Students at Kennesaw State University got an up-close view of where their milk comes from, thanks to an amenable bovine named Molly. The black-and-white, 3-year-old cow from Sandy Creek Dairy in Watkinsville was in an air-conditioned trailer near the school’s Campus Green to raise awareness of the Great American Milk Drive, which helps families in need receive milk.
Registered dietitian Lanier Dabruzzi with the Southeast Dairy Association said about 20 percent of the population in Georgia doesn’t get enough to eat. While a healthy diet has three servings of milk a day, Dabruzzi said needy families typically only get a gallon of milk a year.
“Milk is one of the most requested foods in food banks, but it’s rarely donated because of its perishability and refrigeration issues,” Dabruzzi said.
She said students who donated about $5 would help guarantee a family struggling with hunger receive a gallon of milk.
However, Molly’s milk was for demonstration purposes only because it was not pasteurized or refrigerated, according to Nicole Karstedt with Georgia’s Mobile Dairy Classroom.
Karstedt, who grew up on a dairy farm in Madison, showed students how a cow is milked by hand — a process she said would take about an hour to do — and then hooked Molly up with a machine that pumped milk into a large glass container.
She shared facts about dairy cows and milk production, including the fact cows are milked two to three times a day, netting about four gallons in a single milking, and that they have calves about once a year. If they didn’t, the cow’s would stop making milk, something she says often surprises people who watch the demonstrations.
“They just think they just start making milk,” Karstedt said.
Junior Crystal Terry took time to pet Molly. The journalism major said she was surprised how often cows are milked and learned “how the different kinds of milk are made.”
Karstedt said the fat is initially separated from the milk, then certain percentages are added back in, such as 2 percent milk or lowfat milk, which is 1 percent.
Melissa McMahon, the assistant director of marketing for KSU’s culinary hospitality services, said she it “just made sense” to invite Molly to the university and participate in the milk drive because students care for and are involved in the community.

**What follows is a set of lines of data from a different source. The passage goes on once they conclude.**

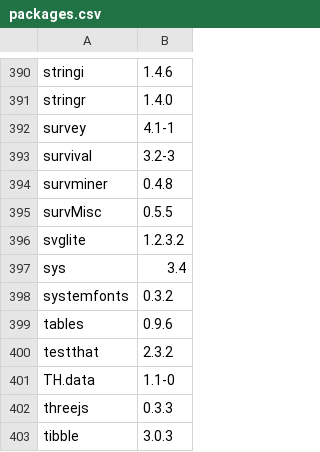
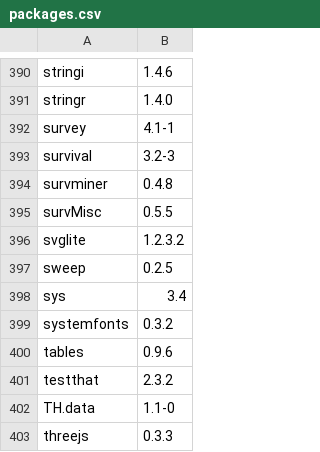
Before and after one commit to opensafely-core/r-docker, a CSV file: packages.csv, drawn as a sheet; only a part is shown, gaps mark what is left out; the shorter side is filled out with more unchanged rows.

Commit message:
just add-package sweep

```diff
--- a/packages.csv
+++ b/packages.csv
@@ -396,2 +396,3 @@
 "svglite","1.2.3.2"
+"sweep","0.2.5"
 "sys","3.4"
```
Also changed, not shown: 1 other file.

She also said KSU “works closely with the Southeastern Dairy Association because KSU locally sources its milk as well as other local and organic products.”
Meanwhile, Karstedt said it is important to remind people “milk doesn’t just come from the store.”